Influential feminist writer May Ziadeh

May Ziadeh was a Lebanese-Palestinian poet, essayist, and translator, active in the early 20th century. Her approach was thought to have a significant influence on other writers. She is accredited with introducing feminism to Arab culture when women’s education was virtually non-existent.

Campaign against Saudi driving ban

As one of the most perplexing prohibitions under Saudi law, the driving ban on women had over the years triggered subversive action, but it was when the sea change started that Loujain al-Hathloul and Eman Al Najan bore the wrath of the kingdom. Shortly before the ban was lifted, the two campaigners, who have been outspoken on human rights issues, were detained. They have since been released after immense international attention.

Against forced hijab in Iran: Nasrin Sotoudeh

Nasrin Sotoudeh is a renowned Iranian women’s and human rights lawyer who, in 2019, was shockingly sentenced to 38 years in jail and 148 lashes for spying, spreading propaganda and insulting Iran’s supreme leader. She defended women who publicly took off their hijab in 2018, an act authorities have equated with treason. She remains under sentence and steadfast in her opposition to forced hijab.

How the so-called ‘Arab Spring’ impacted women’s movements

The ‘ Arab Spring ‘ was a product of unequal rights, wealth distribution, and discrimination, resulting in the overthrowing of long-standing leaders and triggering civil wars, some of which are still ongoing. It also had an impact on regional women’s movements, in two important ways.

Firstly, there was the increased street presence of women across all age groups, beliefs, ethnicities, and social statuses at the time of mobilisations. The protests in Lebanon, Iraq and Sudan, for example, were labelled ‘althawrah untha’, meaning the revolution is female. The strong imagery of women in the resolutions also became symbols of the unfolding movements.

However, the change that initially occurred did not give women a seat at the table, and they were excluded from decision-making roles after the uprisings, with the governments possessing little to no female representation.

In addition, women were excluded from the bodies drafting the new constitutions, while discussions took place about women’s roles belonging in the domestic sphere. There were also efforts to rail back progressive family law and politically motivated violence against women emerged.

The impact differed in North Africa, compared with the Middle East. This difference is because more women have been elected or were appointed than in the former. And typically, women’s issues have been used to further political gains in the Maghreb, particularly to counter Islamist momentum. The appointment of Tunisia’s first female prime minister, for example, was called out by some as mere symbolism.

The Arab Spring also changed women’s rights movements going forward, with these gender-based rights playing centre stage when urging democratic reforms and more interaction with Islamic feminists. 

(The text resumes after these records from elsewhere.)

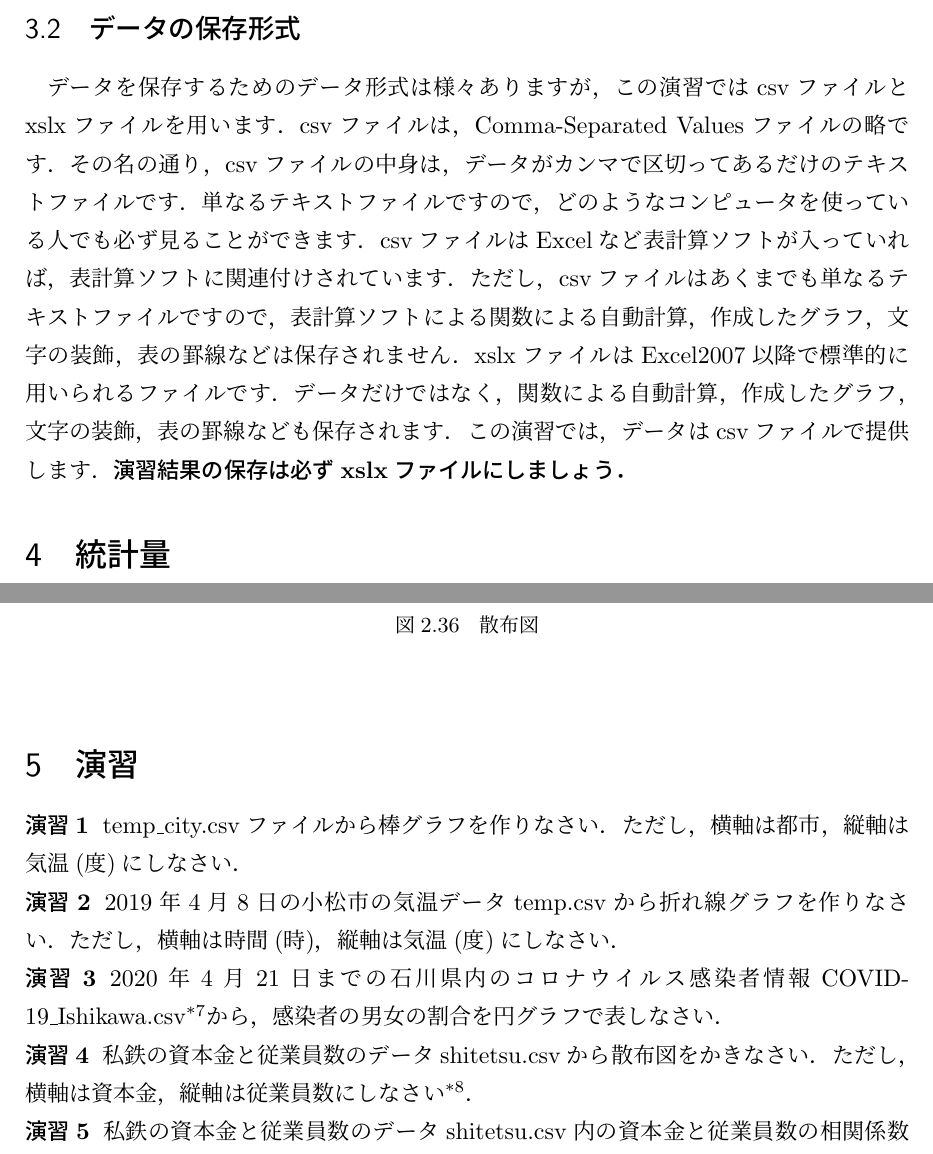
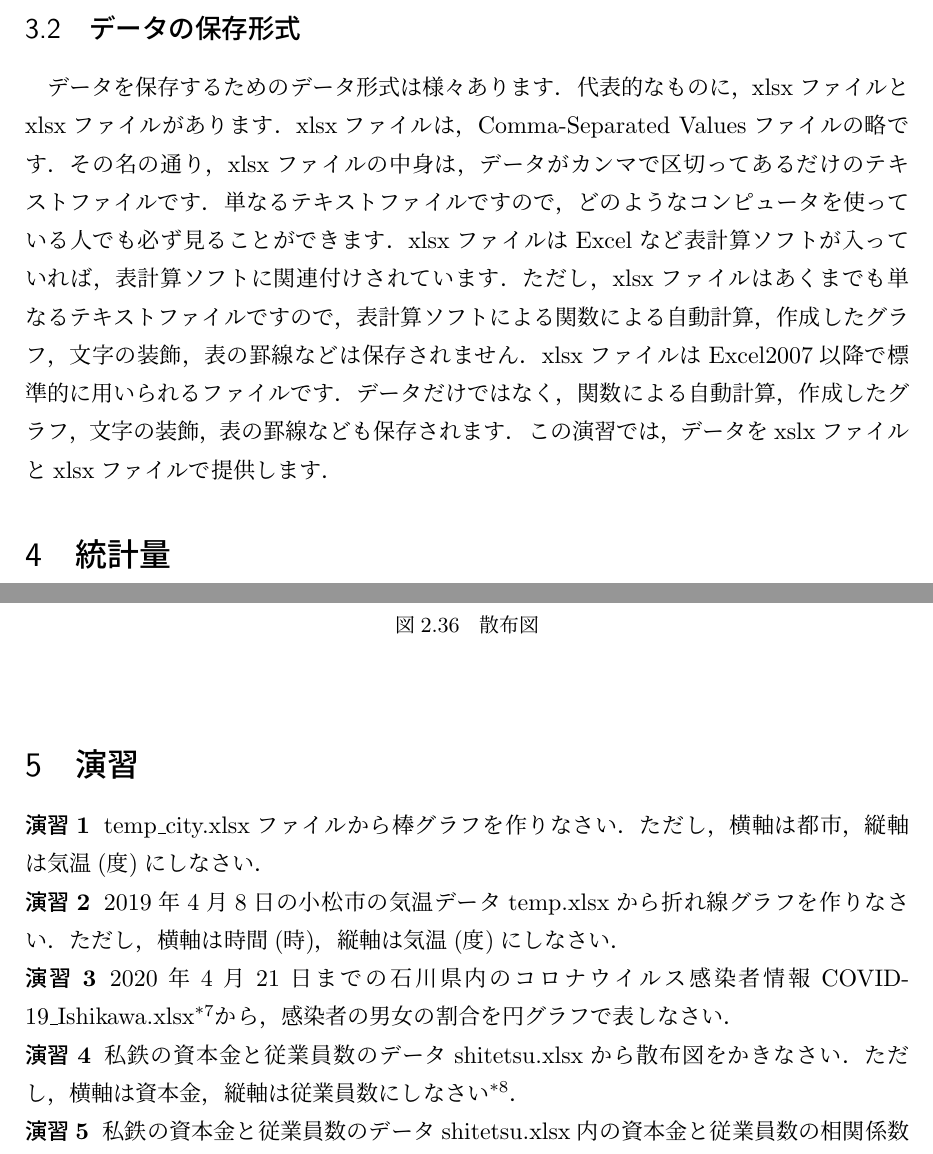
Before and after one commit to KazuhisaFujita/BasicStatisticsUsingExcel, a LaTeX document (statistics_ex.tex, which reads chap1.tex, chap2.tex): two parts of pages 3 and 27 of 28, joined at a grey line, cut so that both start at the same text. Compiled offline with pLaTeX and dvipdfmx.

Commit message:
csvをxlsxに変更しました

```diff
--- a/chap1.tex
+++ b/chap1.tex
@@ -34,15 +34,15 @@ $N$個の値からなるデータセットがあるとするとそのデータ
 
 \subsection{データの保存形式}
 
-データを保存するためのデータ形式は様々ありますが，この演習ではcsvファイルとxslxファイルを用います．
-csvファイルは，Comma-Separated Valuesファイルの略です．
-その名の通り，csvファイルの中身は，データがカンマで区切ってあるだけのテキストファイルです．
+データを保存するためのデータ形式は様々あります．
+代表的なものに，xlsxファイルとxlsxファイルがあります．
+xlsxファイルは，Comma-Separated Valuesファイルの略です．
+その名の通り，xlsxファイルの中身は，データがカンマで区切ってあるだけのテキストファイルです．
 単なるテキストファイルですので，どのようなコンピュータを使っている人でも必ず見ることができます．
-csvファイルはExcelなど表計算ソフトが入っていれば，表計算ソフトに関連付けされています．
-ただし，csvファイルはあくまでも単なるテキストファイルですので，表計算ソフトによる関数による自動計算，作成したグラフ，文字の装飾，表の罫線などは保存されません．
-xslxファイルはExcel2007以降で標準的に用いられるファイルです．データだけではなく，関数による自動計算，作成したグラフ，文字の装飾，表の罫線なども保存されます．
-この演習では，データはcsvファイルで提供します．
-\textbf{演習結果の保存は必ずxslxファイルにしましょう．}
+xlsxファイルはExcelなど表計算ソフトが入っていれば，表計算ソフトに関連付けされています．
+ただし，xlsxファイルはあくまでも単なるテキストファイルですので，表計算ソフトによる関数による自動計算，作成したグラフ，文字の装飾，表の罫線などは保存されません．
+xlsxファイルはExcel2007以降で標準的に用いられるファイルです．データだけではなく，関数による自動計算，作成したグラフ，文字の装飾，表の罫線なども保存されます．
+この演習では，データをxslxファイルとxlsxファイルで提供します．
 
 \section{統計量}
 
--- a/chap2.tex
+++ b/chap2.tex
@@ -565,20 +565,20 @@ Excelで相関係数を求めるのは簡単です．前回の総和を求めた
 \section{演習}
 
 \practice
-temp\_city.csvファイルから棒グラフを作りなさい．ただし，横軸は都市，縦軸は気温(度)にしなさい．
+temp\_city.xlsxファイルから棒グラフを作りなさい．ただし，横軸は都市，縦軸は気温(度)にしなさい．
 
 \practice
-2019年4月8日の小松市の気温データtemp.csvから折れ線グラフを作りなさい．ただし，横軸は時間(時)，縦軸は気温(度)にしなさい．
+2019年4月8日の小松市の気温データtemp.xlsxから折れ線グラフを作りなさい．ただし，横軸は時間(時)，縦軸は気温(度)にしなさい．
 
 \practice
-2020年4月21日までの石川県内のコロナウイルス感染者情報COVID-19\_Ishikawa.csv\footnote{SIGNATEのCOVID-19 Challengeで作成されているデータを用いました．https://signate.jp/competitions/261}から，感染者の男女の割合を円グラフで表しなさい．
+2020年4月21日までの石川県内のコロナウイルス感染者情報COVID-19\_Ishikawa.xlsx\footnote{SIGNATEのCOVID-19 Challengeで作成されているデータを用いました．https://signate.jp/competitions/261}から，感染者の男女の割合を円グラフで表しなさい．
 
 \practice
-私鉄の資本金と従業員数のデータshitetsu.csvから散布図をかきなさい．ただし，横軸は資本金，縦軸は従業員数にしなさい
+私鉄の資本金と従業員数のデータshitetsu.xlsxから散布図をかきなさい．ただし，横軸は資本金，縦軸は従業員数にしなさい
 \footnote{http://www.qmss-matsubara.sakura.ne.jp/databank/index.htmlの私鉄データを用いました．}．
 
 \practice
-私鉄の資本金と従業員数のデータshitetsu.csv内の資本金と従業員数の相関係数を求めなさい．
+私鉄の資本金と従業員数のデータshitetsu.xlsx内の資本金と従業員数の相関係数を求めなさい．
 
 \practice
 演習4で作成した散布図に回帰直線加えたものを作成しなさい．
```
Also changed, not shown: statistics_ex.pdf, chap1.tex (10 more changed lines), chap2.tex (6 more changed lines).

Women’s movements that seek gender equality have existed in some form since before the 20th century across the MENA region but how they have manifested in each country is particular to their own context and history. Nationalist movements may be intertwined with feminism, but the needs of women have played secondary to issues of nationalist concern. 

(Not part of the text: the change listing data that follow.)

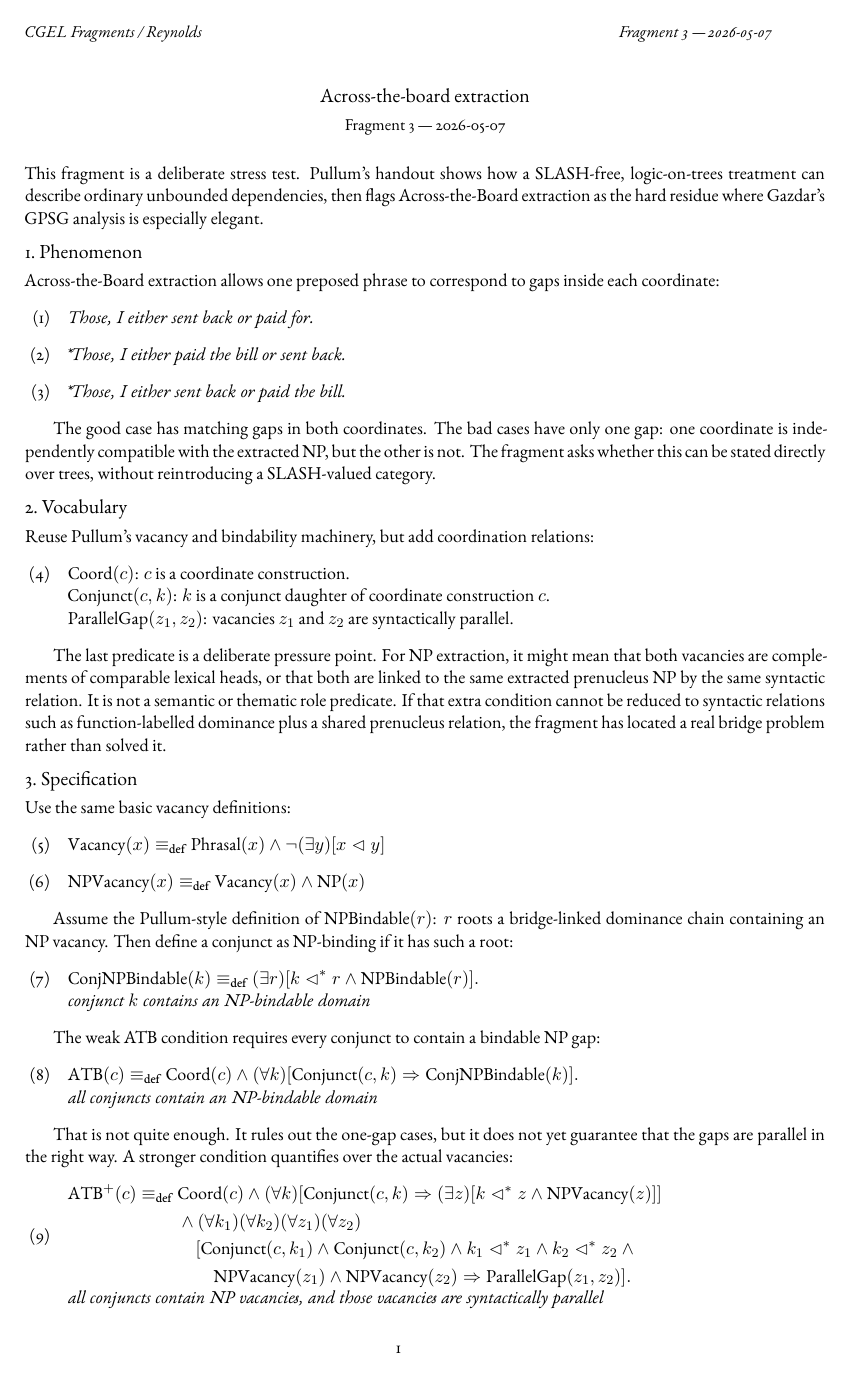
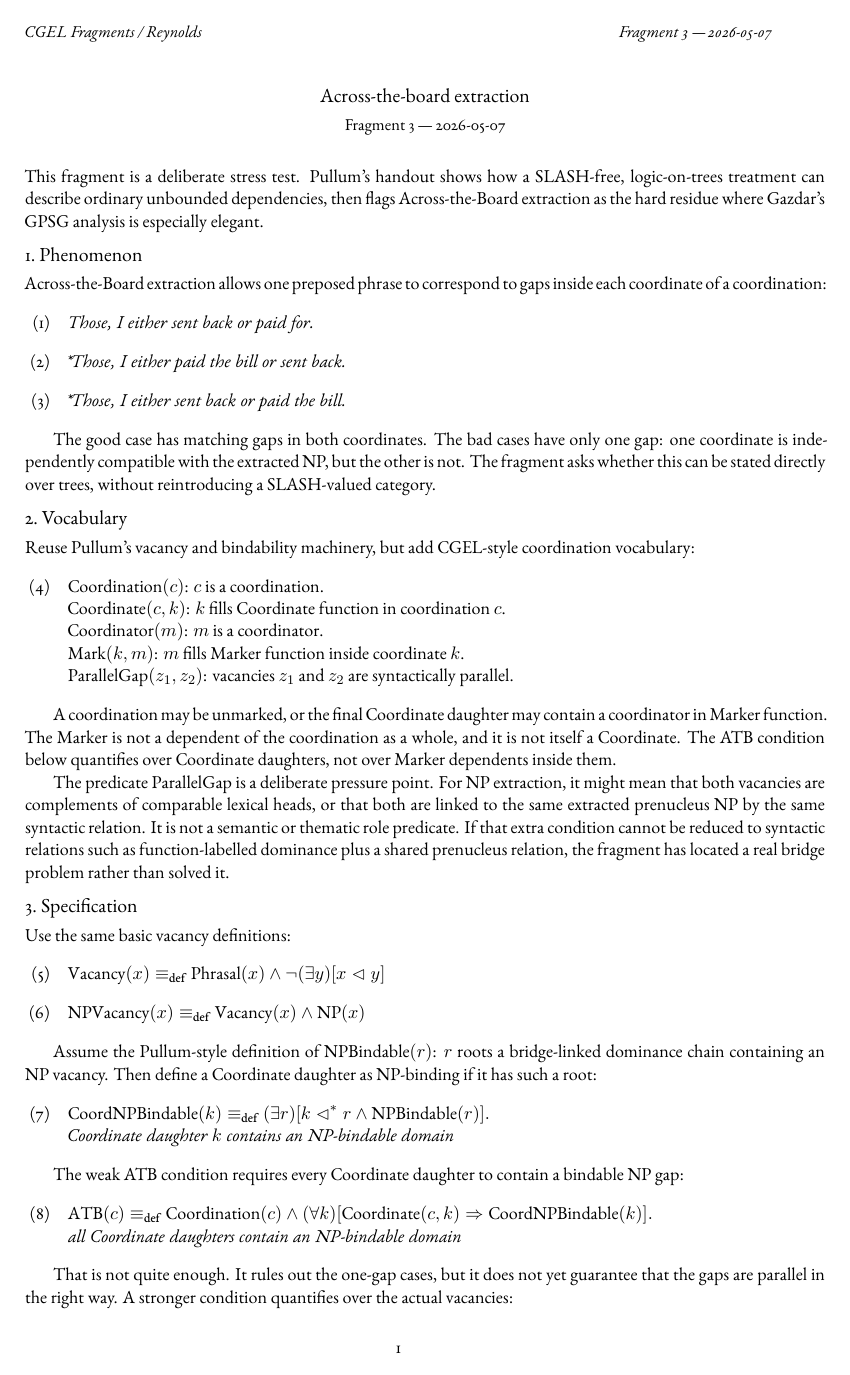
Before and after one commit to BrettRey/cgel-fragments, a LaTeX document (fragments/03-atb-extraction.tex): page 1 of 2. The pictures show the PDF file docs/fragments/03-atb-extraction.pdf that the author committed with the source.

Commit message:
Correct coordination function terminology

```diff
--- a/fragments/03-atb-extraction.tex
+++ b/fragments/03-atb-extraction.tex
@@ -31,7 +33,7 @@ Gazdar's GPSG analysis is especially elegant.
 \section*{1.~Phenomenon}
 
 Across-the-Board extraction allows one preposed phrase to correspond to gaps
-inside each coordinate:
+inside each coordinate of a coordination:
 
 \ea
 \textit{Those, I either sent back or paid for.}
@@ -52,19 +54,19 @@ trees, without reintroducing a SLASH-valued category.
 
 \section*{2.~Vocabulary}
 
-Reuse Pullum's vacancy and bindability machinery, but add coordination
-relations:
+Reuse Pullum's vacancy and bindability machinery, but add CGEL-style
+coordination vocabulary:
 
 \ea
-$\Coord(c)$: $c$ is a coordinate construction.\\
-$\Conjunct(c,k)$: $k$ is a conjunct daughter of coordinate construction $c$.\\
+$\Coordination(c)$: $c$ is a coordination.\\
+$\Coordinate(c,k)$: $k$ fills Coordinate function in coordination $c$.\\
+$\Coordinator(m)$: $m$ is a coordinator.\\
+$\Mk(k,m)$: $m$ fills Marker function inside coordinate $k$.\\
 $\ParallelGap(z_1,z_2)$: vacancies $z_1$ and $z_2$ are syntactically parallel.
 \z
 
-The last predicate is a deliberate pressure point. For NP extraction, it might
-mean that both vacancies are complements of comparable lexical heads, or that
-both are linked to the same extracted prenucleus NP by the same syntactic
-relation. It is not a semantic or thematic role predicate. If that extra
-condition cannot be reduced to syntactic relations such as function-labelled
-dominance plus a shared prenucleus relation, the fragment has located a real
-bridge problem rather than solved it.
+A coordination may be unmarked, or the final Coordinate daughter may contain a
+coordinator in Marker function. The Marker is not a dependent of the
+coordination as a whole, and it is not itself a Coordinate. The ATB condition
+below quantifies over Coordinate daughters, not over Marker dependents inside
+them.
@@ -82,25 +92,26 @@ $\NPVac(x) \defas \Vacancy(x) \wedge \NP(x)$
 \z
 
 Assume the Pullum-style definition of $\NPBindable(r)$: $r$ roots a
-bridge-linked dominance chain containing an NP vacancy. Then define a conjunct
-as NP-binding if it has such a root:
+bridge-linked dominance chain containing an NP vacancy. Then define a
+Coordinate daughter as NP-binding if it has such a root:
 
 \ea
 $\begin{aligned}
-\mathrm{ConjNPBindable}(k) \defas {} &
+\CoordNPBindable(k) \defas {} &
   (\exists r)[k \dm r \wedge \NPBindable(r)].
 \end{aligned}$\\
-\gloss{conjunct $k$ contains an NP-bindable domain}
+\gloss{Coordinate daughter $k$ contains an NP-bindable domain}
 \z
 
-The weak ATB condition requires every conjunct to contain a bindable NP gap:
+The weak ATB condition requires every Coordinate daughter to contain a bindable
+NP gap:
 
 \ea
 $\begin{aligned}
-\ATB(c) \defas {} & \Coord(c) \wedge
-  (\forall k)[\Conjunct(c,k) \Rightarrow \mathrm{ConjNPBindable}(k)].
+\ATB(c) \defas {} & \Coordination(c) \wedge
+  (\forall k)[\Coordinate(c,k) \Rightarrow \CoordNPBindable(k)].
 \end{aligned}$\\
-\gloss{all conjuncts contain an NP-bindable domain}
+\gloss{all Coordinate daughters contain an NP-bindable domain}
 \z
 
 That is not quite enough. It rules out the one-gap cases, but it does not yet
@@ -109,5 +120,4 @@ quantifies over the actual vacancies:
 
 \ea
 $\begin{aligned}
-\mathrm{ATB}^{+}(c) \defas {} & \Coord(c) \wedge
-  (\forall k)[\Conjunct(c,k) \Rightarrow
+\mathrm{ATB}^{+}(c) \defas {} & \Coordination(c) \wedge
@@ -119,16 +130,8 @@ $\begin{aligned}
 & \qquad \NPVac(z_1) \wedge \NPVac(z_2)
     \Rightarrow \ParallelGap(z_1,z_2)].
 \end{aligned}$\\
-\gloss{all conjuncts contain NP vacancies, and those vacancies are syntactically parallel}
+\gloss{all Coordinate daughters contain NP vacancies, and those vacancies are syntactically parallel}
 \z
 
 \section*{4.~Worked instance}
 
-In \mention{Those, I either sent back or paid for}, the coordinate VP contains
-two conjuncts. The first has an NP vacancy as complement of the particle-verb
-complex \mention{sent back}; the second has an NP vacancy as complement of
-\mention{for}. Each conjunct therefore contains an NP-bindable domain, and
-the coordinate satisfies the weak $\ATB$ condition. If the two missing NPs are
-both linked to the same prenucleus NP \mention{those}, they also satisfy the
-intended $\ParallelGap$ condition. This is a syntactic bridge condition, not a
-claim that the two gaps have the same semantic role.
@@ -137,6 +149,7 @@ In \mention{Those, I either paid the bill or sent back}, the first conjunct
-has no NP vacancy corresponding to \mention{those}. It therefore fails
+In \mention{Those, I either paid the bill or sent back}, the first Coordinate
+daughter has no NP vacancy corresponding to \mention{those}. It therefore fails
 $\ATB(c)$. The mirror-image example fails for the same reason in the second
-conjunct.
+Coordinate daughter.
 
 \section*{5.~Open questions}
 
@@ -153 +166,2 @@ conjunct.
+        \mention{either}, and possible non-constituent coordination.
   \item The weak condition may overgenerate cases with accidental gaps that
```
Also changed, not shown: docs/fragments/03-atb-extraction.pdf, fragments/03-atb-extraction.tex (34 more changed lines).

Women’s rights have also been used as a tool to counter the increased popularity of conservative elements. Although generally, strides have been made in affording women better economic, political and social rights, some areas are still tricky to establish impact, like violence against women. Other areas have been less controversial, like personal status laws, and that has been, arguably, more amenable to change. 

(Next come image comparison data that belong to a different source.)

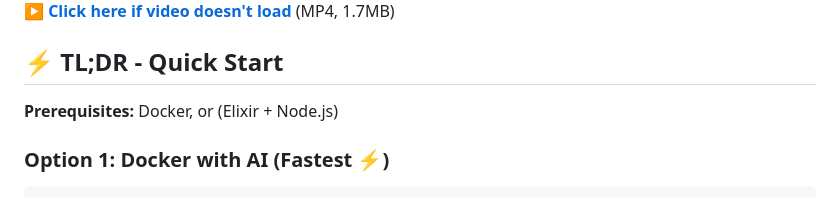
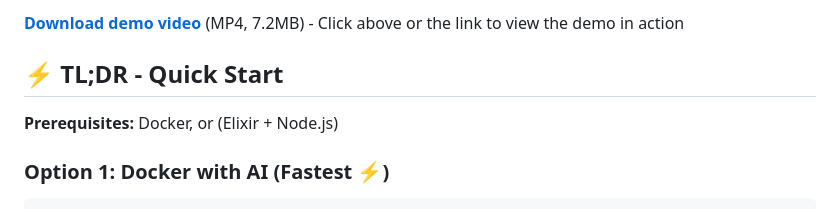
Before and after one commit to ujjavala/GitHub-Copilot-CLI-Challenge-PaceMate, a Markdown page: README.md, the part around one of its changes. Drawn GitHub-style.

```diff
--- a/README.md
+++ b/README.md
@@ -11,5 +8,5 @@ A sophisticated proof of concept for a mindful speaking practice companion with
 
-**[▶️ Click here if video doesn't load](Pacemate_Demo.mp4)** (MP4, 1.7MB)
+**[Download demo video](Pacemate_Demo.mp4)** (MP4, 7.2MB) - Click above or the link to view the demo in action
 
 ## ⚡ TL;DR - Quick Start
 
```
Also changed, not shown: other parts of README.md (+1 -4 lines).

Increased Islamisation has been generally seen as antithetical to women’s rights, but more female leadership among these groups could be the vehicle to instigate change after the disappointing impact of the so-called Arab Spring.